— Problem to work on —
The lines wanted are those in the data below that include "Mobile".

— Provided material —

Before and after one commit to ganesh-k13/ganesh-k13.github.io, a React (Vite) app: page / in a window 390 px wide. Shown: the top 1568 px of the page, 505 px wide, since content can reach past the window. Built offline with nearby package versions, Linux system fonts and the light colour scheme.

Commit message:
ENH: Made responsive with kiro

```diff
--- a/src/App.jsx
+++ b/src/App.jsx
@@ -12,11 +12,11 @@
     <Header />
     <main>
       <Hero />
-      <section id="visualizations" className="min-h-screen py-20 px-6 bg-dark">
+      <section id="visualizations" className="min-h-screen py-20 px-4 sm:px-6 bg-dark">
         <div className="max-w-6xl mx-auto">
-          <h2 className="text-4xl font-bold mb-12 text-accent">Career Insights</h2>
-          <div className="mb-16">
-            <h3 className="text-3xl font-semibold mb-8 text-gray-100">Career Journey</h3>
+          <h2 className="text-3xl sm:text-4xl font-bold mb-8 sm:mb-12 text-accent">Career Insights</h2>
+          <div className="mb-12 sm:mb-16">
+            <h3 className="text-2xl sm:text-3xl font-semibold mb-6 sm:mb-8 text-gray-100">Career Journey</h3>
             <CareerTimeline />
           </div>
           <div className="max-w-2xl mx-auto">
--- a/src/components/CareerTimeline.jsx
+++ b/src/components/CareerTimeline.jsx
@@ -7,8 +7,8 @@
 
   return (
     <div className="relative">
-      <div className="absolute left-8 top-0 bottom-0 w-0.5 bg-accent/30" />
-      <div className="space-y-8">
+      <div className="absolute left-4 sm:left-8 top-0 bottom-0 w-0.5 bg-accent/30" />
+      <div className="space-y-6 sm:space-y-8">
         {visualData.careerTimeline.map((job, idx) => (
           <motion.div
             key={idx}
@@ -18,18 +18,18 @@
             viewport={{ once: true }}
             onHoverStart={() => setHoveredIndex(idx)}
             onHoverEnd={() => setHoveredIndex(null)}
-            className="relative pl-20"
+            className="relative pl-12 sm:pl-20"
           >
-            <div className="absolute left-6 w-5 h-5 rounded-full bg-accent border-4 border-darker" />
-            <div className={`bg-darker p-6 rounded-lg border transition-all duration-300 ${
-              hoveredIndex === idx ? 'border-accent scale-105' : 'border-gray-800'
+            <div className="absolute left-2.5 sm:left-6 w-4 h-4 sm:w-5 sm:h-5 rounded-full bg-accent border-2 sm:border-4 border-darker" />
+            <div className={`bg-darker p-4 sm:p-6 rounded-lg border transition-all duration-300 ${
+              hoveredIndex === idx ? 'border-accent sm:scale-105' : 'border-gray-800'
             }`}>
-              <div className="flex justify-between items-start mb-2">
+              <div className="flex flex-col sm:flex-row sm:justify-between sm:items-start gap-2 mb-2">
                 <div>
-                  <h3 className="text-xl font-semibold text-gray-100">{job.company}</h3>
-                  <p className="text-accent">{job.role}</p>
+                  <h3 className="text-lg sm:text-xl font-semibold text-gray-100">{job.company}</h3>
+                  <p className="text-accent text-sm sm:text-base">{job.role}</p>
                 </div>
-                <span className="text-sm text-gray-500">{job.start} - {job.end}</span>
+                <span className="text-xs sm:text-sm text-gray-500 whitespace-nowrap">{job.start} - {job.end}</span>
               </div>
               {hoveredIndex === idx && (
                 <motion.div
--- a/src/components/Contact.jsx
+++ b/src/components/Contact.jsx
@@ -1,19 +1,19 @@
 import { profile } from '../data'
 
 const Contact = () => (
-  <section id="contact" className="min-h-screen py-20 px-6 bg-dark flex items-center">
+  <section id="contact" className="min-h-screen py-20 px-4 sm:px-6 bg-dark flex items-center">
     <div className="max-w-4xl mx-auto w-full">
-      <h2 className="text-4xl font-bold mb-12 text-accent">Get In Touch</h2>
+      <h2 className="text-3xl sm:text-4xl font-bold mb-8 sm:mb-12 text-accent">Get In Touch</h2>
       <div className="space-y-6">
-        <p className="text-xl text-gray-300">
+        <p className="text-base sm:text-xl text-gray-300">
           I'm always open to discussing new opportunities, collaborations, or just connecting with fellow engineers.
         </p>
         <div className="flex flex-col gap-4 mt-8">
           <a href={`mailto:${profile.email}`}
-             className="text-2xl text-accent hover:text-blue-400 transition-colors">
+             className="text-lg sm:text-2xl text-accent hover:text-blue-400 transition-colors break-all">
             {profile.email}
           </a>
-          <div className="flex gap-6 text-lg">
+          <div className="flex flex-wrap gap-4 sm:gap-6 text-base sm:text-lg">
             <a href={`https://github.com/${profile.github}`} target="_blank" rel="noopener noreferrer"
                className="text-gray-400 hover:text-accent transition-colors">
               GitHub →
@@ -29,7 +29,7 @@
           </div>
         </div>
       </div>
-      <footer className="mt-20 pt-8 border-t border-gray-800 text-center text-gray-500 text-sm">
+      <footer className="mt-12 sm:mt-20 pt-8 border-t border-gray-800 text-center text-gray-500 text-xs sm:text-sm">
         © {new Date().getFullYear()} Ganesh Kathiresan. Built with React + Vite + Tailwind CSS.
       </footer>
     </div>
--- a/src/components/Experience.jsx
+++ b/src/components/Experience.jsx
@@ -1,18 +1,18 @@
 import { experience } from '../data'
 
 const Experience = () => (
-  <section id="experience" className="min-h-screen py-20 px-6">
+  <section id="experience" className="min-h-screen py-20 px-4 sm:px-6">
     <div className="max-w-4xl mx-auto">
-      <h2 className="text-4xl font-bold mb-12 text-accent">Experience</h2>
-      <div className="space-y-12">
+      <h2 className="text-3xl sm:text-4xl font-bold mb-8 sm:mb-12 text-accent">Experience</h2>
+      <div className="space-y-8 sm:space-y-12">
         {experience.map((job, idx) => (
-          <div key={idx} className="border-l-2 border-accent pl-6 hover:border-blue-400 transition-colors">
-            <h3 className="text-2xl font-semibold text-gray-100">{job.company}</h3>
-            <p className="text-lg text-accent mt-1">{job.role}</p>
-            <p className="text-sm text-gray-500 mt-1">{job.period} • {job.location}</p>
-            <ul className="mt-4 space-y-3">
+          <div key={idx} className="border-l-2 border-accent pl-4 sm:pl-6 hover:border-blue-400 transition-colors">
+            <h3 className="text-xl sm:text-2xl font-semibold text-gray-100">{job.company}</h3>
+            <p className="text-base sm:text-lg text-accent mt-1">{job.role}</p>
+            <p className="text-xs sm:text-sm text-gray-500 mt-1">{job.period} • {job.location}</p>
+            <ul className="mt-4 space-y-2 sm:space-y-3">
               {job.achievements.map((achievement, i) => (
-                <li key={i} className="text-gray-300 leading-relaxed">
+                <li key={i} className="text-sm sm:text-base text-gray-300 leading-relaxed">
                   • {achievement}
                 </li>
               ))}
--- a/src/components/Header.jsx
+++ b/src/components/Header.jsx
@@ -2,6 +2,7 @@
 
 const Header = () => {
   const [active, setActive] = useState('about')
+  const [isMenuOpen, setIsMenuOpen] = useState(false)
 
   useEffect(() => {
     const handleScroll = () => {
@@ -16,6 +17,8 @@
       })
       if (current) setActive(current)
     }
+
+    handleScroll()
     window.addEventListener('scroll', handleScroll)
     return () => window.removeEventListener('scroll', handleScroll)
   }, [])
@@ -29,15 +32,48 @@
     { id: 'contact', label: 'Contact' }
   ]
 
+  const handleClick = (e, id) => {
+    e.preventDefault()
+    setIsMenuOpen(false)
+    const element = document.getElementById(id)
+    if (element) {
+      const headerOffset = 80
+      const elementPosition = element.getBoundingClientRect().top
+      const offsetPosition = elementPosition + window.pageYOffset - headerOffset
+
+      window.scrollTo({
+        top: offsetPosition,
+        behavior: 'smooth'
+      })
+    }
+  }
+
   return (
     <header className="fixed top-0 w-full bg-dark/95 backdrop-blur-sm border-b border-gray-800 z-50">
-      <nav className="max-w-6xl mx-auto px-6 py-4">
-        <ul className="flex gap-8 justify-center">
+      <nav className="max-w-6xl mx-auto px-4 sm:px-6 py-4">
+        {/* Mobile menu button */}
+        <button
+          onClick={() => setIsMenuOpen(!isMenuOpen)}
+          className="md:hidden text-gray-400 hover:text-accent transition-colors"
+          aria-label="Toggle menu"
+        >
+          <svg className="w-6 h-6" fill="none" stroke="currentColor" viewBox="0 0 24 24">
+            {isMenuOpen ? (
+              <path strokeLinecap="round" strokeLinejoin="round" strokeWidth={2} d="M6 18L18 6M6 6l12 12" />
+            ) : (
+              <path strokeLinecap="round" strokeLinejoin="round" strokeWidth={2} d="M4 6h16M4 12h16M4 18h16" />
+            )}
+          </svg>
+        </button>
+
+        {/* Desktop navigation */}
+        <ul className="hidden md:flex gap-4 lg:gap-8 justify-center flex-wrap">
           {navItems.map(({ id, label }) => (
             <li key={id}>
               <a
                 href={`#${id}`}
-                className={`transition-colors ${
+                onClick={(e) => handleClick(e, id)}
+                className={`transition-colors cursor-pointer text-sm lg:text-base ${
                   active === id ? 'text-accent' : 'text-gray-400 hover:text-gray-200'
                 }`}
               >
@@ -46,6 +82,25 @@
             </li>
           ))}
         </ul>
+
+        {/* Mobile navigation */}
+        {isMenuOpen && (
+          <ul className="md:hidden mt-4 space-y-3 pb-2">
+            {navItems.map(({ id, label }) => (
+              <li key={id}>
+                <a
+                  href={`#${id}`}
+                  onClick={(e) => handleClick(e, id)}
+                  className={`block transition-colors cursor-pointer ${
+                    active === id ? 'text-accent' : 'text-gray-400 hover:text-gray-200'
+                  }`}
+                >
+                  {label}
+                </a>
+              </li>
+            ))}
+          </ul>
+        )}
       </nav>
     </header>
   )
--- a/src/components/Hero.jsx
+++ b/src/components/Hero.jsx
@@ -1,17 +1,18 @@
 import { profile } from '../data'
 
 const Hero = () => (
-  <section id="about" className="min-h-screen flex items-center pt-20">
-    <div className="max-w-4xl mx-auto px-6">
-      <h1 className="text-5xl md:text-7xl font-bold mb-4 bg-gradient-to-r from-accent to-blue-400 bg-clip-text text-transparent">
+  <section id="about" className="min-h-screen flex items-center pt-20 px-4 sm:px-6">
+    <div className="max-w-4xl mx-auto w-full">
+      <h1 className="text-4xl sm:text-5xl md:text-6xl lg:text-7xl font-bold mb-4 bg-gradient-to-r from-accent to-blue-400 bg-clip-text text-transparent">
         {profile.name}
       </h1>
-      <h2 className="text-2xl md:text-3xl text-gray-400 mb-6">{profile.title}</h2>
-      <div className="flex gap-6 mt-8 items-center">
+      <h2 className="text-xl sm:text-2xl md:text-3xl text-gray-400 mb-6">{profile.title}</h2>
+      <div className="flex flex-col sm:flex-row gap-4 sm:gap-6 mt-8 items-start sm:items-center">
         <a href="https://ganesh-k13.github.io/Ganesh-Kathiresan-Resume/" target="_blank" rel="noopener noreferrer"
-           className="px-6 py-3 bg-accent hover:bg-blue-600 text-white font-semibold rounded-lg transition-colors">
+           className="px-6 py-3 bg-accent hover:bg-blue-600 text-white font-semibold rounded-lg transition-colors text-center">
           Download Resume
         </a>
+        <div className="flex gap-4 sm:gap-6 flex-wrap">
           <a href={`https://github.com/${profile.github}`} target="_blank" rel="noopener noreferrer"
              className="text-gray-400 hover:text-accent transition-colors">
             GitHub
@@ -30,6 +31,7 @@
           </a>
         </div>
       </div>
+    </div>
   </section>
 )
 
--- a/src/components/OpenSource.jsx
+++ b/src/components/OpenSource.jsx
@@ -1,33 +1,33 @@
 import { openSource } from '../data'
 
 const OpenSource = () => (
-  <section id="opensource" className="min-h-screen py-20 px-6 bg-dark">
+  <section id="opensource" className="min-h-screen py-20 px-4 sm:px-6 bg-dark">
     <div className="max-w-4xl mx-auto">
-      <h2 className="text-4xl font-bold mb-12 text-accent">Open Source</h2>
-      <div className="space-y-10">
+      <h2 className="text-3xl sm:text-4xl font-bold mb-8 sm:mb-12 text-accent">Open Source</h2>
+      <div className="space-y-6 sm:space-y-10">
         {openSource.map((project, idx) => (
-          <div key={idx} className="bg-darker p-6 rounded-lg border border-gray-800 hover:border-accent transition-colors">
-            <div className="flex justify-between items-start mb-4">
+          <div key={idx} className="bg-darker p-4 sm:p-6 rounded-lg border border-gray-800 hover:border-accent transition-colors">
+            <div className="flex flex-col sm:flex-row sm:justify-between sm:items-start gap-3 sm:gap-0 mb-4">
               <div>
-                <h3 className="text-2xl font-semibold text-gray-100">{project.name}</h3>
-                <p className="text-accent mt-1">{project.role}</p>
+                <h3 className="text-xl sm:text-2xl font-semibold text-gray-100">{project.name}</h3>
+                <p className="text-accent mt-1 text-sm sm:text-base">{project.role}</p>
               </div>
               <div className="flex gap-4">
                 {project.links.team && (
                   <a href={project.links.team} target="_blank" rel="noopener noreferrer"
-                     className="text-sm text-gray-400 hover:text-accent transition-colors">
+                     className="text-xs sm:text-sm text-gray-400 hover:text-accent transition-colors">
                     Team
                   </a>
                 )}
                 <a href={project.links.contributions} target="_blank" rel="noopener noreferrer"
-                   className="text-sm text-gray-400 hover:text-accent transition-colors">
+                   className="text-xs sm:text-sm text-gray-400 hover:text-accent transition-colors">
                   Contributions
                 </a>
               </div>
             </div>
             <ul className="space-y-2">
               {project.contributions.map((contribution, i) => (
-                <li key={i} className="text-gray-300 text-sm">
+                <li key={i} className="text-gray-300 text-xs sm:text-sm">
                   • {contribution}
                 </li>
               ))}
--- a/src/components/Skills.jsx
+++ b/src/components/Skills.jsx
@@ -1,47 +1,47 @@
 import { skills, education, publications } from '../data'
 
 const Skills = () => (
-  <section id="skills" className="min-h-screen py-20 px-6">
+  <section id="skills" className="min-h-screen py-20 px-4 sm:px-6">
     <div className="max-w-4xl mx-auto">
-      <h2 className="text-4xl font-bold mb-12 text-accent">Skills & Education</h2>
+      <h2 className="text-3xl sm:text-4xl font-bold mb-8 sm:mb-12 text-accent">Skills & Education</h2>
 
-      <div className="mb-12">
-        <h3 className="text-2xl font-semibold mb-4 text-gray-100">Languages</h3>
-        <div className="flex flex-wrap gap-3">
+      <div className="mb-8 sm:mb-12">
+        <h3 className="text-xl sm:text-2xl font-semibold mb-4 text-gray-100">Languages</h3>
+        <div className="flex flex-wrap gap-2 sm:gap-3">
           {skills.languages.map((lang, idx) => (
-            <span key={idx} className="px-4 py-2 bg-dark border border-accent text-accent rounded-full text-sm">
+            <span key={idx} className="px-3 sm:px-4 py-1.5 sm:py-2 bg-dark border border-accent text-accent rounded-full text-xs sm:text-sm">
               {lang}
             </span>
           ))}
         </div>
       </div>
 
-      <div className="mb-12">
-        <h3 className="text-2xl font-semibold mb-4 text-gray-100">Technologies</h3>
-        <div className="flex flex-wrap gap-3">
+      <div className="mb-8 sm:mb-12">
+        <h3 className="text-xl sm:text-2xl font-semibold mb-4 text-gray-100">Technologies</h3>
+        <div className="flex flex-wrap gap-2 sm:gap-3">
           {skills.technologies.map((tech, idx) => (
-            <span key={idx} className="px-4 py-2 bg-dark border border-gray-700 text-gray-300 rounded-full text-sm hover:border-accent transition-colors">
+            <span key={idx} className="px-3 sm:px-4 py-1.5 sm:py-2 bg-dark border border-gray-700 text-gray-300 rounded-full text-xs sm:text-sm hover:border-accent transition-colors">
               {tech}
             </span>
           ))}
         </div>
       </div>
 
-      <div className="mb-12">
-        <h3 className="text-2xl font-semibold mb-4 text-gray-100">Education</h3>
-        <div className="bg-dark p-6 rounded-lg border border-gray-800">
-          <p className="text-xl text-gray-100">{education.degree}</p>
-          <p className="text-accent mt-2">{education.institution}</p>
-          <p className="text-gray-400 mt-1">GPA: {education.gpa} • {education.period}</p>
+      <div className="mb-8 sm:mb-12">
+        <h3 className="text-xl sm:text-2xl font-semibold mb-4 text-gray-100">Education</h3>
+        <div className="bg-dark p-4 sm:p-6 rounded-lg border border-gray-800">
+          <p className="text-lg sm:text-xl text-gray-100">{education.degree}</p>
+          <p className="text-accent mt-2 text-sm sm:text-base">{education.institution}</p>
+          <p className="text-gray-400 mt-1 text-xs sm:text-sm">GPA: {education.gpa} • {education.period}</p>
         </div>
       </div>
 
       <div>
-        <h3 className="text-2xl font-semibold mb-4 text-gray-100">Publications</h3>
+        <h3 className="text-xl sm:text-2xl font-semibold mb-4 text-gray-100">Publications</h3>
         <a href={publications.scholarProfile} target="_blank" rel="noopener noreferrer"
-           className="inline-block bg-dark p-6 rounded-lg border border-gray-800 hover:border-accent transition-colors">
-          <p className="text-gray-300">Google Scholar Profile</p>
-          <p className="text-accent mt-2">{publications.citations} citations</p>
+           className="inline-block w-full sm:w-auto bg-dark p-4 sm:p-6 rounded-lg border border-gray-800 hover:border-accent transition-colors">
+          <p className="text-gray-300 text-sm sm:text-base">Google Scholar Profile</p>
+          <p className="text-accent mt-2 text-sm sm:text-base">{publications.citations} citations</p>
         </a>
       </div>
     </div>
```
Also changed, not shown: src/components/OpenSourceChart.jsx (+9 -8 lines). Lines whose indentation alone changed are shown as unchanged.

— Exercise output —
+        {/* Mobile menu button */}
+        {/* Mobile navigation */}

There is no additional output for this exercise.